Your reply should be a faithful copy of the records below, free of pictures.

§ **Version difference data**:
····················

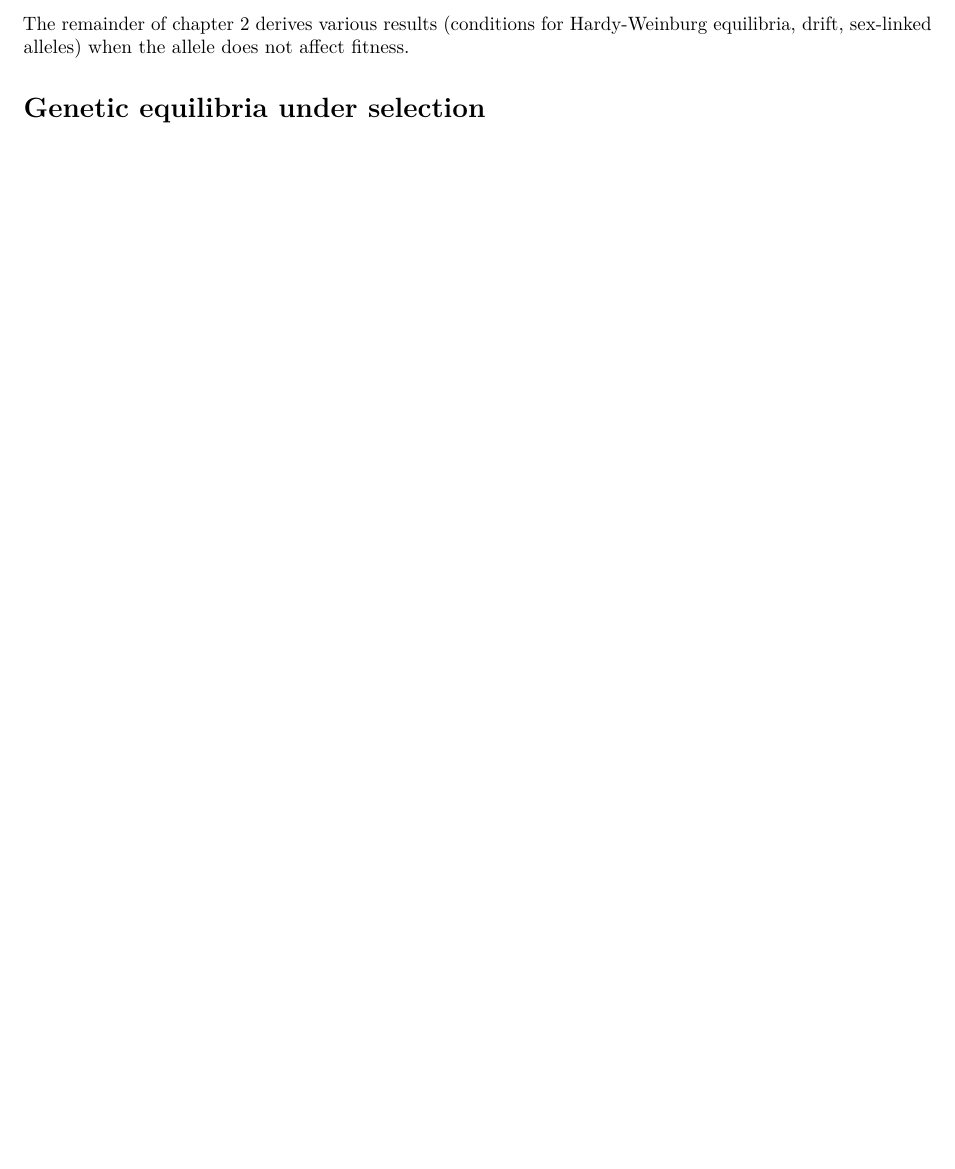
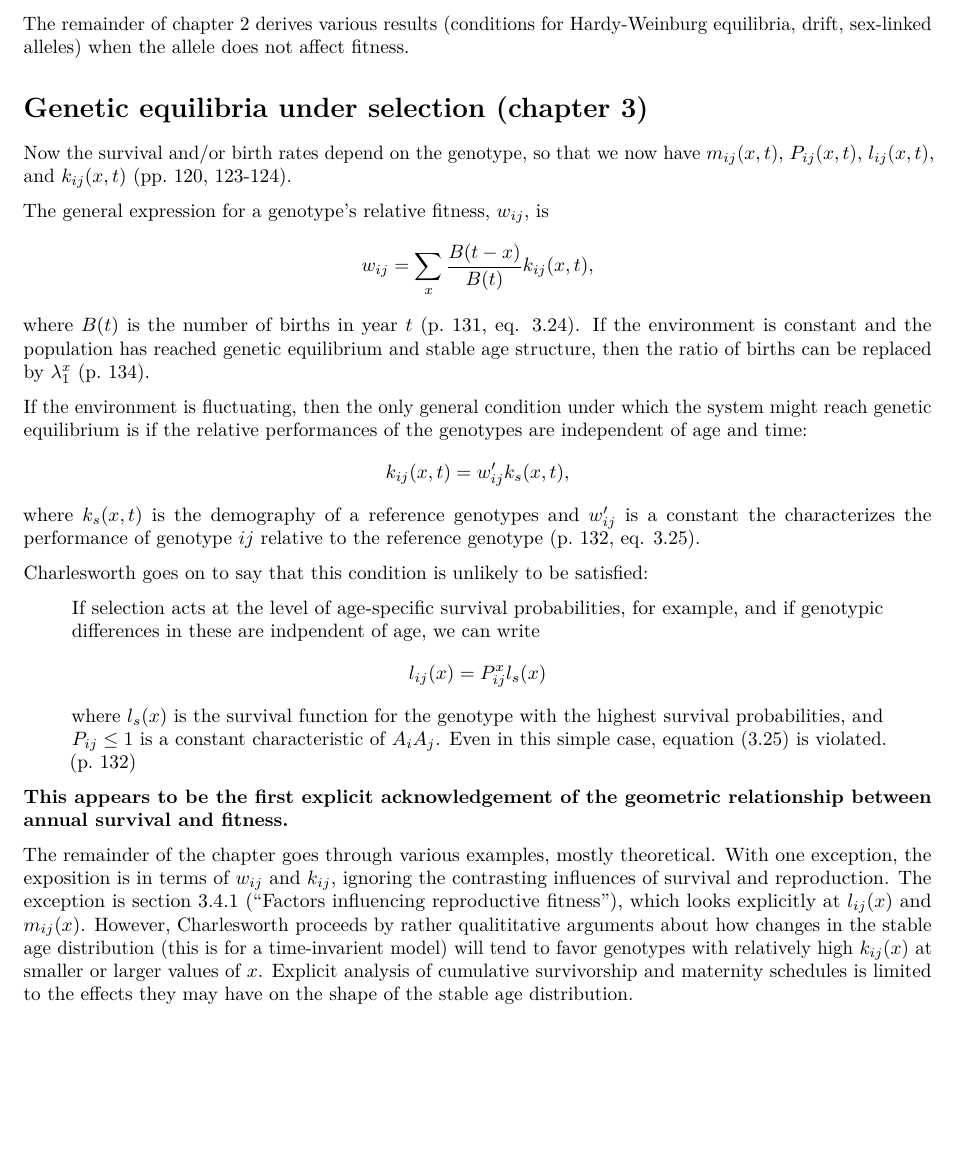
Before and after one commit to BruceKendall/HetSynthesis, an R Markdown document (Charlesworth.Rmd): part of page 2 of 2, cut so that both start at the same text, the shorter picture padded with empty space. Rendered offline with R 4.5, knitr and Pandoc, then LaTeX, with nearby package versions.

Commit message:
Genetic equilibria under selection

```diff
--- a/Charlesworth.Rmd
+++ b/Charlesworth.Rmd
@@ -41,4 +41,28 @@ Again, corresponding quantities for males are indicated with an asterisk.
 
 The remainder of chapter 2 derives various results (conditions for Hardy-Weinburg equilibria, drift, sex-linked alleles) when the allele does not affect fitness.
 
-# Genetic equilibria under selection
+# Genetic equilibria under selection (chapter 3)
+Now the survival and/or birth rates depend on the genotype, so that we now have $m_{ij}(x,t)$,  $P_{ij}(x,t)$, $l_{ij}(x,t)$, and $k_{ij}(x,t)$ (pp. 120, 123-124).
+
+The general expression for a genotype's relative fitness, $w_{ij}$, is
+$$w_{ij} = \sum_x \frac{B(t-x)}{B(t)} k_{ij}(x,t),$$
+where $B(t)$ is the number of births in year $t$ (p. 131, eq. 3.24).
+If the environment is constant and the population has reached genetic equilibrium and stable age structure, then the ratio of births can be replaced by $\lambda_1^x$ (p. 134).
+
+If the environment is fluctuating, then the only general condition under which the system might reach genetic equilibrium is if the relative performances of the genotypes are independent of age and time:
+$$k_{ij}(x,t) = w_{ij}' k_s(x,t),$$
+where $k_s(x,t)$ is the demography of a reference genotypes and $w_{ij}'$ is a constant the characterizes the performance of genotype $ij$ relative to the reference genotype (p. 132, eq. 3.25).
+
+Charlesworth goes on to say that this condition is unlikely to be satisfied:
+
+> If selection acts at the level of age-specific survival probabilities, for example, and if genotypic differences in these are indpendent of age, we can write
+$$l_{ij}(x) = P_{ij}^x l_s(x)$$
+where $l_s(x)$ is the survival function for the genotype with the highest survival probabilities, and $P_{ij} \leq 1$ is a constant characteristic of $A_i A_j$. Even in this simple case, equation (3.25) is violated. (p. 132)
+
+**This appears to be the first explicit acknowledgement of the geometric relationship between annual survival and fitness.**
+
+The remainder of the chapter goes through various examples, mostly theoretical.
+With one exception, the exposition is in terms of $w_{ij}$ and $k_{ij}$, ignoring the contrasting influences of survival and reproduction.
+The exception is section 3.4.1 ("Factors influencing reproductive fitness"), which looks explicitly at $l_{ij}(x)$ and $m_{ij}(x)$.
+However, Charlesworth proceeds by rather qualititative arguments about how changes in the stable age distribution (this is for a time-invarient model) will tend to favor genotypes with relatively high $k_{ij}(x)$ at smaller or larger values of $x$.
+Explicit analysis of cumulative survivorship and maternity schedules is limited to the effects they may have on the shape of the stable age distribution.
```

····················

§ **Task result**:
Before and after one commit to BruceKendall/HetSynthesis, an R Markdown document (Charlesworth.Rmd): part of page 2 of 2, cut so that both start at the same text, the shorter picture padded with empty space. Rendered offline with R 4.5, knitr and Pandoc, then LaTeX, with nearby package versions.

Commit message:
Genetic equilibria under selection

```diff
--- a/Charlesworth.Rmd
+++ b/Charlesworth.Rmd
@@ -41,4 +41,28 @@ Again, corresponding quantities for males are indicated with an asterisk.
 
 The remainder of chapter 2 derives various results (conditions for Hardy-Weinburg equilibria, drift, sex-linked alleles) when the allele does not affect fitness.
 
-# Genetic equilibria under selection
+# Genetic equilibria under selection (chapter 3)
+Now the survival and/or birth rates depend on the genotype, so that we now have $m_{ij}(x,t)$,  $P_{ij}(x,t)$, $l_{ij}(x,t)$, and $k_{ij}(x,t)$ (pp. 120, 123-124).
+
+The general expression for a genotype's relative fitness, $w_{ij}$, is
+$$w_{ij} = \sum_x \frac{B(t-x)}{B(t)} k_{ij}(x,t),$$
+where $B(t)$ is the number of births in year $t$ (p. 131, eq. 3.24).
+If the environment is constant and the population has reached genetic equilibrium and stable age structure, then the ratio of births can be replaced by $\lambda_1^x$ (p. 134).
+
+If the environment is fluctuating, then the only general condition under which the system might reach genetic equilibrium is if the relative performances of the genotypes are independent of age and time:
+$$k_{ij}(x,t) = w_{ij}' k_s(x,t),$$
+where $k_s(x,t)$ is the demography of a reference genotypes and $w_{ij}'$ is a constant the characterizes the performance of genotype $ij$ relative to the reference genotype (p. 132, eq. 3.25).
+
+Charlesworth goes on to say that this condition is unlikely to be satisfied:
+
+> If selection acts at the level of age-specific survival probabilities, for example, and if genotypic differences in these are indpendent of age, we can write
+$$l_{ij}(x) = P_{ij}^x l_s(x)$$
+where $l_s(x)$ is the survival function for the genotype with the highest survival probabilities, and $P_{ij} \leq 1$ is a constant characteristic of $A_i A_j$. Even in this simple case, equation (3.25) is violated. (p. 132)
+
+**This appears to be the first explicit acknowledgement of the geometric relationship between annual survival and fitness.**
+
+The remainder of the chapter goes through various examples, mostly theoretical.
+With one exception, the exposition is in terms of $w_{ij}$ and $k_{ij}$, ignoring the contrasting influences of survival and reproduction.
+The exception is section 3.4.1 ("Factors influencing reproductive fitness"), which looks explicitly at $l_{ij}(x)$ and $m_{ij}(x)$.
+However, Charlesworth proceeds by rather qualititative arguments about how changes in the stable age distribution (this is for a time-invarient model) will tend to favor genotypes with relatively high $k_{ij}(x)$ at smaller or larger values of $x$.
+Explicit analysis of cumulative survivorship and maternity schedules is limited to the effects they may have on the shape of the stable age distribution.
```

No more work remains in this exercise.